  • If your TMJ pain is the result of an injury, ice packs can be applied to the area to reduce swelling.


For more tips on how to safely and effectively reduce your jaw pain, talk to the trained, licensed physiotherapists at Eastgate Physiotherapy, Sherwood Park. One of our physiotherapists would be happy to assess your current jaw pain and create a program tailored specifically to your needs and goals. Call Eastgate Physiotherapy to make an appointment or to ask any questions you may have.

 



References

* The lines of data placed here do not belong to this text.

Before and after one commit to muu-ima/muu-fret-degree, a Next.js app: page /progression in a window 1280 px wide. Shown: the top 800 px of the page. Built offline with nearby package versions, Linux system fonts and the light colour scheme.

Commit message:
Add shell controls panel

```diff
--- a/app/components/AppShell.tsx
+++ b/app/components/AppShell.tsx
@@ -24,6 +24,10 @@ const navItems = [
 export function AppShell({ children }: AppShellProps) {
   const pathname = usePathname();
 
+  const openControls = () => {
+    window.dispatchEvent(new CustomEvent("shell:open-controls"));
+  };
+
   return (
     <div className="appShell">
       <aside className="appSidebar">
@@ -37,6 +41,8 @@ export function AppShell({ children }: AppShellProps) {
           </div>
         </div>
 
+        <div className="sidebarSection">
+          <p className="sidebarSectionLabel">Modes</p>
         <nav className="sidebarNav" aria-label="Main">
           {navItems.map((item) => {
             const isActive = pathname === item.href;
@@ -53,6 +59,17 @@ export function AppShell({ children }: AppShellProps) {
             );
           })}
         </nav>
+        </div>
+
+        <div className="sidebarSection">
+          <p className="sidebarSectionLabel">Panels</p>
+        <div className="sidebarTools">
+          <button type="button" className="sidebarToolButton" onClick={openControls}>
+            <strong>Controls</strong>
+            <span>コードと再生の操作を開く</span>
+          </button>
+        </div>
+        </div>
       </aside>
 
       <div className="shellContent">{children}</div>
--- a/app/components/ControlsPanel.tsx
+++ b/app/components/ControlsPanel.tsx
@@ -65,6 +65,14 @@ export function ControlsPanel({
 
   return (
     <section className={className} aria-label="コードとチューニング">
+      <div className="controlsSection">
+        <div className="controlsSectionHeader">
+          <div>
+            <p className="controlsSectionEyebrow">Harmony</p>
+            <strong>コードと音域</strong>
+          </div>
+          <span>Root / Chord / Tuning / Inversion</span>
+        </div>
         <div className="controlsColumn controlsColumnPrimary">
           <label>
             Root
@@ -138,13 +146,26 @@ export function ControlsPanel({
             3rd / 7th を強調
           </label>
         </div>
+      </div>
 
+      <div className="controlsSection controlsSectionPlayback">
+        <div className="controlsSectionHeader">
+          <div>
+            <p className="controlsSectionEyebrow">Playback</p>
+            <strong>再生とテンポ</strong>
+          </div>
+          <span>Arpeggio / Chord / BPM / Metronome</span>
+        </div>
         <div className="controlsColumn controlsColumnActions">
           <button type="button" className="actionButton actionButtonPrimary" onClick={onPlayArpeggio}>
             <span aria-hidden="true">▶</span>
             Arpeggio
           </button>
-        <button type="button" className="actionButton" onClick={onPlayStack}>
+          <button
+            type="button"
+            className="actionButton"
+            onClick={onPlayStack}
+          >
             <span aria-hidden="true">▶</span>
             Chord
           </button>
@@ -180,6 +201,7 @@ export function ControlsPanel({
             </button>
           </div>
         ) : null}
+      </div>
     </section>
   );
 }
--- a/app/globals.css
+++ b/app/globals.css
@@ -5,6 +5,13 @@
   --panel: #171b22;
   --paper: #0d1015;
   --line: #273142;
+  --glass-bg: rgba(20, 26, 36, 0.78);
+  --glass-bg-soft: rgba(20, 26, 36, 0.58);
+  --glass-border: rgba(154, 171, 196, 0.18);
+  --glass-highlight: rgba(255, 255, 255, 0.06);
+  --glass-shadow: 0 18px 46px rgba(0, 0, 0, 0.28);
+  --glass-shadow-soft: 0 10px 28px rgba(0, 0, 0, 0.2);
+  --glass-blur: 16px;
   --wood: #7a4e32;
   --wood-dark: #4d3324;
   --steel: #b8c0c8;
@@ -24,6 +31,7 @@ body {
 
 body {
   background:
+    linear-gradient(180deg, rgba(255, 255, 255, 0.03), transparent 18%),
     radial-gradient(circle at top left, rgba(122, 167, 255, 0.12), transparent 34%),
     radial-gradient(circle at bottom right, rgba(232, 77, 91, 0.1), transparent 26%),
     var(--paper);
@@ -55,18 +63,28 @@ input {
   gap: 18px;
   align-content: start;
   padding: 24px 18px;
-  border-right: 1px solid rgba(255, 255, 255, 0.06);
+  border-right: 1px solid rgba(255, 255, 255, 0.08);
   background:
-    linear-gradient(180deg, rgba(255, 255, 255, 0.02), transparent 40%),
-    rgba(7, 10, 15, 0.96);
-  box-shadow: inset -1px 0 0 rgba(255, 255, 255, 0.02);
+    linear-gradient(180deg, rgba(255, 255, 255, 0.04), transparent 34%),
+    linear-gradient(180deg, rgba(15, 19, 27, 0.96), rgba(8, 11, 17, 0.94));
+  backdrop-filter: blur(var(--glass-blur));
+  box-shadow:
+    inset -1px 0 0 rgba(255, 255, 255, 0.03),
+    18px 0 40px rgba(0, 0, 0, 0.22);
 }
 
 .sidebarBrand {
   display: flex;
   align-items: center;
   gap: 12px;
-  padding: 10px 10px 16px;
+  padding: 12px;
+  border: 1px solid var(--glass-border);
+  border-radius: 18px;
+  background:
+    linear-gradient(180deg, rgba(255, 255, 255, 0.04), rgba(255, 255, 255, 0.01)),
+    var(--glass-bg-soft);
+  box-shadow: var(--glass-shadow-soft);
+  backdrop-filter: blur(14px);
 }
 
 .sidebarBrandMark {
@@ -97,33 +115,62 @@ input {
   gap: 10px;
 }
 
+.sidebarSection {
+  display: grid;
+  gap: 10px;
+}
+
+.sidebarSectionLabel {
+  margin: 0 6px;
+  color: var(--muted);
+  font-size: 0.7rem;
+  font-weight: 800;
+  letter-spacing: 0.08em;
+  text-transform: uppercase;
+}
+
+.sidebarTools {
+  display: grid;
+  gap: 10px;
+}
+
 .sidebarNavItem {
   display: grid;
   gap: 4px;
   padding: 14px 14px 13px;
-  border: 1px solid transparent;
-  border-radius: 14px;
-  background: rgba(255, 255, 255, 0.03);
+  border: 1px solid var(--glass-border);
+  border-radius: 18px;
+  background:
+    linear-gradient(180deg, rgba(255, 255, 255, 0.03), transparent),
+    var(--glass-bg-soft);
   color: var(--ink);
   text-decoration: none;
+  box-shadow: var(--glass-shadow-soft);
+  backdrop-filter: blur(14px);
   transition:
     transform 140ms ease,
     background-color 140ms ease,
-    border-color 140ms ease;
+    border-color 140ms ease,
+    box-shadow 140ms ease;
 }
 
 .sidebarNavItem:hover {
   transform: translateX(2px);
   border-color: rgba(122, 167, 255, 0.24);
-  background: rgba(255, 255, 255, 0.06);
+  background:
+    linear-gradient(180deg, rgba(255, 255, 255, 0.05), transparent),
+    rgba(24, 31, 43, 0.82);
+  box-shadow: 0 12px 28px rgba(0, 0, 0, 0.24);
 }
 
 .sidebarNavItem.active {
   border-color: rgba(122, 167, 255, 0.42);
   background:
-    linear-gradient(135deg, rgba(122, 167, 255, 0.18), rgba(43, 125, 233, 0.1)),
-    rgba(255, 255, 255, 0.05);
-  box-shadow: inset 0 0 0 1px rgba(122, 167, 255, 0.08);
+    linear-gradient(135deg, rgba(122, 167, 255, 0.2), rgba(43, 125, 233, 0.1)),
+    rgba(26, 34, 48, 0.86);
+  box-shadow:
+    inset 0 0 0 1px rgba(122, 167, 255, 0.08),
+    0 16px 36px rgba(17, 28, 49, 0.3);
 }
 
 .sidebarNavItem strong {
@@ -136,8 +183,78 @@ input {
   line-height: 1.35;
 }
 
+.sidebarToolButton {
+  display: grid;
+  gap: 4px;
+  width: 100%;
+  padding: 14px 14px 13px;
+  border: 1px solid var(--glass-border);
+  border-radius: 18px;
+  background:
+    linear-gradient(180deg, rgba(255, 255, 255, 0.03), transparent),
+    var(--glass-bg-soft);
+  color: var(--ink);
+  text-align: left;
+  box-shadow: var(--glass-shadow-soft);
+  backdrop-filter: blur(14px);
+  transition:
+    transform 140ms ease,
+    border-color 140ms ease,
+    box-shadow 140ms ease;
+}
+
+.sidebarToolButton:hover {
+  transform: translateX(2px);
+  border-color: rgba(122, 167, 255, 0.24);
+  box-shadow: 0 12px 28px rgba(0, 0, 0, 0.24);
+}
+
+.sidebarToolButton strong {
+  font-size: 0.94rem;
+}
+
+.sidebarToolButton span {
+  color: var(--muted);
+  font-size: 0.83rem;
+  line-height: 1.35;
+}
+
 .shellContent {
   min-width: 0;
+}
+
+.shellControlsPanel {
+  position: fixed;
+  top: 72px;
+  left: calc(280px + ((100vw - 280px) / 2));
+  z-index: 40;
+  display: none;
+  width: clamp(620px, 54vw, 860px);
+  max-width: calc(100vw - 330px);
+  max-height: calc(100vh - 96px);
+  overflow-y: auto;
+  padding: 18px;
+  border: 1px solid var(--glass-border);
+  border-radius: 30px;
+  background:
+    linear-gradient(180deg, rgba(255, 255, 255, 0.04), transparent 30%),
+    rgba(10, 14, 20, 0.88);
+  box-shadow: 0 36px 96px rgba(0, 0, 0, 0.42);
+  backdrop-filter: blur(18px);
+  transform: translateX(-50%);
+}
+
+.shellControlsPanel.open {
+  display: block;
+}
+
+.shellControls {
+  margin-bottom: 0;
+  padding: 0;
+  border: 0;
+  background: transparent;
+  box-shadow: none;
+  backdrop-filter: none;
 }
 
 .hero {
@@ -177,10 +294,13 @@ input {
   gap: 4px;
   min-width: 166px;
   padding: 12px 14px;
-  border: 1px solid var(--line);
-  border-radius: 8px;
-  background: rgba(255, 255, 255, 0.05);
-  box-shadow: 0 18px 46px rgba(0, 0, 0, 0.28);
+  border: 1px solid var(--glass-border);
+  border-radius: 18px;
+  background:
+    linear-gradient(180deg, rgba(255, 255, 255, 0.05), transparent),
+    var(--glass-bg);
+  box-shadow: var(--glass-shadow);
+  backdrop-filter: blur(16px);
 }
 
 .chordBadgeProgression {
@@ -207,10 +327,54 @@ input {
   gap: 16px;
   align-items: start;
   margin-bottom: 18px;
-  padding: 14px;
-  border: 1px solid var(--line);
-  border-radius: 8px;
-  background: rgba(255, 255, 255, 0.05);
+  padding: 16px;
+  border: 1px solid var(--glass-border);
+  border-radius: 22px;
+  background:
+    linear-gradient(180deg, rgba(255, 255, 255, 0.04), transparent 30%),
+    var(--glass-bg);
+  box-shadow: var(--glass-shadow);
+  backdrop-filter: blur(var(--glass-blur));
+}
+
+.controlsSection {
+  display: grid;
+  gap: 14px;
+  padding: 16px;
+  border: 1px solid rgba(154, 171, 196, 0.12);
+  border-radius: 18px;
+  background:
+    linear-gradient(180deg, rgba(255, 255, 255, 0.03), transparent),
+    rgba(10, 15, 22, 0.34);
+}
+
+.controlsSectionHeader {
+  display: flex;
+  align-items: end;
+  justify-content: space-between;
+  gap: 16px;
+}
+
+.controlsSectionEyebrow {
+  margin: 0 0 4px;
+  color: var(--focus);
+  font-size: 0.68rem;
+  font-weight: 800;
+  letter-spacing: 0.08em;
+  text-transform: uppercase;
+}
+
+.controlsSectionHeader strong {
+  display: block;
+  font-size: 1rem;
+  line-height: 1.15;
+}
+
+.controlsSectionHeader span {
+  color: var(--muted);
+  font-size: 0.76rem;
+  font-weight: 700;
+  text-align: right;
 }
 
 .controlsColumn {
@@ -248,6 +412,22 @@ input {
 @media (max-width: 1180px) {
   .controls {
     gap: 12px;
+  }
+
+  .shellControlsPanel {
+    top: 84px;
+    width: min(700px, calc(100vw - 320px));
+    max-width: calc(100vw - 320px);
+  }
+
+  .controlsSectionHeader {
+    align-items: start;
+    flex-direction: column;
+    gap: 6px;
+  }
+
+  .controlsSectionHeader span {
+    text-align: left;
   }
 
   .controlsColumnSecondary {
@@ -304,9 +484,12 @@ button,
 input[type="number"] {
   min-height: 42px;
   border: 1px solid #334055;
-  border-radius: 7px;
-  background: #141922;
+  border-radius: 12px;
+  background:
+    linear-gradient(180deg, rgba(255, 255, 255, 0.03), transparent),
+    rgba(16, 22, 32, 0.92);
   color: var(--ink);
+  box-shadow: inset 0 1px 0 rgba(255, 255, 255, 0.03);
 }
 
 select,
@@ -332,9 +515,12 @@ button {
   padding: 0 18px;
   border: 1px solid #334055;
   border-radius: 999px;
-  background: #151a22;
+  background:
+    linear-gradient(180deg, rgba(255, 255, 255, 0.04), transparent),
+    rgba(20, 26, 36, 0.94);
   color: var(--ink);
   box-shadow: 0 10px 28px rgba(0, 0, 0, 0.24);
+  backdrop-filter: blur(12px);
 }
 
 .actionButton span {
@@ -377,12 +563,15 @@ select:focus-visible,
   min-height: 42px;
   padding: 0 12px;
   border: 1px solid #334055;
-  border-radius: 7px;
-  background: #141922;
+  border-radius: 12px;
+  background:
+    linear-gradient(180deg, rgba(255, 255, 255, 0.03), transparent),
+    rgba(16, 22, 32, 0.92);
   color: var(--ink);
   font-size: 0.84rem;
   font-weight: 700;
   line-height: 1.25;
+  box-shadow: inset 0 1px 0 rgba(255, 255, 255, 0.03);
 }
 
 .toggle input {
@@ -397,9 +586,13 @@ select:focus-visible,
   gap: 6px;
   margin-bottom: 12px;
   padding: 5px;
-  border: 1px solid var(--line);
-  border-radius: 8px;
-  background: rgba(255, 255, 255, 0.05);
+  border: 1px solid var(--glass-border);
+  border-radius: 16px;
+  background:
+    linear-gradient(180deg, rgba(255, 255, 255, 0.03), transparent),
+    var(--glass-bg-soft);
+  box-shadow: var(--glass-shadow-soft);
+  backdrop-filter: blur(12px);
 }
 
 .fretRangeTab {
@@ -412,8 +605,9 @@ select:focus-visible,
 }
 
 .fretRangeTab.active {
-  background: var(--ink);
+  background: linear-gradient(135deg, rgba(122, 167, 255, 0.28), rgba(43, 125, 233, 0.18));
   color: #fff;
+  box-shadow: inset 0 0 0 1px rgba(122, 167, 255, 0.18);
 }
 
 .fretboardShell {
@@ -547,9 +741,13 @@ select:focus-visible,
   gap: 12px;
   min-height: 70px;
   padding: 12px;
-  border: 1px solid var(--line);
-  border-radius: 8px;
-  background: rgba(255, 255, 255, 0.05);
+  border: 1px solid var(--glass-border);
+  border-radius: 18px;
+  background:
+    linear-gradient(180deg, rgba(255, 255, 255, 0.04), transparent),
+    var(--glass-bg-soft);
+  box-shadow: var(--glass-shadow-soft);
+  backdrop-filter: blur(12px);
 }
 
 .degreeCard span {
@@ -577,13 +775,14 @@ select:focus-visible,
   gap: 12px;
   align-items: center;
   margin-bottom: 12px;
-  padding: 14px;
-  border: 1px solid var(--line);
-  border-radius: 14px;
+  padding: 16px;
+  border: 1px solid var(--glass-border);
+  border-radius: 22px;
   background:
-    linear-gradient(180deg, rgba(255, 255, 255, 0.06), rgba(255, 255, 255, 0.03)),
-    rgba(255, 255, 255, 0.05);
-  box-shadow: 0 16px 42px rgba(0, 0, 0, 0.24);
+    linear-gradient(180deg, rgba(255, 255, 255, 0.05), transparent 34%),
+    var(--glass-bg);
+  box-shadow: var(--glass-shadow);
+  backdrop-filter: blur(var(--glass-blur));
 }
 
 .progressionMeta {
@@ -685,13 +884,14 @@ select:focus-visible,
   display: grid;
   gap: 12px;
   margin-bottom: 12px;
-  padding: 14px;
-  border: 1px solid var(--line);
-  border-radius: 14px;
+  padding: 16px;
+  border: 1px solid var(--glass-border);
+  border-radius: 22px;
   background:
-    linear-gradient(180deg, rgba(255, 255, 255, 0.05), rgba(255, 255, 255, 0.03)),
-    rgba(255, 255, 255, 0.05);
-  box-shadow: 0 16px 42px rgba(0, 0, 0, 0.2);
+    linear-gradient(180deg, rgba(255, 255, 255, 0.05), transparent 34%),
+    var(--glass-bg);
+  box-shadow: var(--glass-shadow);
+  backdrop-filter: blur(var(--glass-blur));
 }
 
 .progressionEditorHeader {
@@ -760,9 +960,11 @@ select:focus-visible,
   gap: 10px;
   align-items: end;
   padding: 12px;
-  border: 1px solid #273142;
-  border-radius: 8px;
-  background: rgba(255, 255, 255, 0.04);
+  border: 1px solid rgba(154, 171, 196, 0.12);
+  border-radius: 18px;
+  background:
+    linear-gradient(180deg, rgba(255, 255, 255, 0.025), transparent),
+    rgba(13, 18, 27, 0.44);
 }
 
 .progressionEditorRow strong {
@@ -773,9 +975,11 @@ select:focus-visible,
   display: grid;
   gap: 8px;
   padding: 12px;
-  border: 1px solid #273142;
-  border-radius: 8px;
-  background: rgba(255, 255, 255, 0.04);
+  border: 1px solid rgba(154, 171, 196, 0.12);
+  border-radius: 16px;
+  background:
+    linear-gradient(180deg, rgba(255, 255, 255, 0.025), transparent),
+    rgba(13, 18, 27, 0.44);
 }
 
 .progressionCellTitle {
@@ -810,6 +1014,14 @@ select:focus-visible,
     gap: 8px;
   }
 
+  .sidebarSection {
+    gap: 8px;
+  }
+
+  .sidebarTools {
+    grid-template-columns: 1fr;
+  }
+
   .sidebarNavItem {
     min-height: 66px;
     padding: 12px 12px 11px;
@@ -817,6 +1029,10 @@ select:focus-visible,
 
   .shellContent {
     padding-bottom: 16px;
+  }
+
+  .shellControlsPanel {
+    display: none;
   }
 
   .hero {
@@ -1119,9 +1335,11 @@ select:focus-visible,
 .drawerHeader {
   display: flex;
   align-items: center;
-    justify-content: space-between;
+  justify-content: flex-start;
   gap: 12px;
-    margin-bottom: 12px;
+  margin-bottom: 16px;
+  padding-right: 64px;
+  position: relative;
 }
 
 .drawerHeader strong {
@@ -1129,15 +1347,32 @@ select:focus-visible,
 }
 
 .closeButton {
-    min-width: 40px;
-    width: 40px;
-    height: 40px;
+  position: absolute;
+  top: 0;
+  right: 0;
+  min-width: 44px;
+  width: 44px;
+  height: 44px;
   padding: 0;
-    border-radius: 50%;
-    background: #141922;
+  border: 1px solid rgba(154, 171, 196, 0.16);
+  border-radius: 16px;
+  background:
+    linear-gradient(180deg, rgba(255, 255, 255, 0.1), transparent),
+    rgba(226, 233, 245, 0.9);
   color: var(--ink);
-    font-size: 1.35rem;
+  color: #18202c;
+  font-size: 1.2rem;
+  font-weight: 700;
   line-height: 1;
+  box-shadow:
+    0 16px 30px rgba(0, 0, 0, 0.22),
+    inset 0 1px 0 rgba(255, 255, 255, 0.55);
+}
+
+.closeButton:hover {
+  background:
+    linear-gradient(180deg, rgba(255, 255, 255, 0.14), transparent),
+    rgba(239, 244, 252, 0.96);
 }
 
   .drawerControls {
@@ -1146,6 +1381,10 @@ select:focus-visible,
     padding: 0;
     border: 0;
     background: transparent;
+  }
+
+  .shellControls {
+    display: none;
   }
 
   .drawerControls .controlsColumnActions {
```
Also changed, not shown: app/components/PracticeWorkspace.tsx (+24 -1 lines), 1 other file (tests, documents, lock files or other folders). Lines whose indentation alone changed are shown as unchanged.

  • Rollman A, Visscher CM, Gorter RC, Naeije M. Care seeking for orofacial pain. J of Orofac Pain. 2012; 26(3):206-14.
  • Tuz HH, Onder EM, Kisnisci RS. Prevalence of otologic complaints in patients with temporomandibular disorder. Am J Orthod Dentofacial Orthop. 2003; 123(6):620-23.
  • Schiffman E, Ohrbach R, List T, et al. Diagnostic criteria for headache attributed to temporomandibular disorders. Cephalagia. 2012; 32(9):683-92.
  • Kluemper GT, Hiser DG, Rayens MK, Jay MJ. Efficacy of a wax containing benzocaine in the relief of oral mucosal pain caused by orthodontic appliances. Am J Orthod Dentofacial Orthop. 2002; 122(4):395-65.  
  • Hersh EV, Stoopler ET, Secreto SA, Derossi SS. A study of benzocaine gel dosing for toothache. J Clin Dent. 2005; 16(4):103-8.
  • Poveda-Roda R, Bagan JV, Sanchis JM, Carbonell E. Temporomandibular disorders: A case-control study. Med Oral Patol Oral Cir Bucal. 2012 (in press.)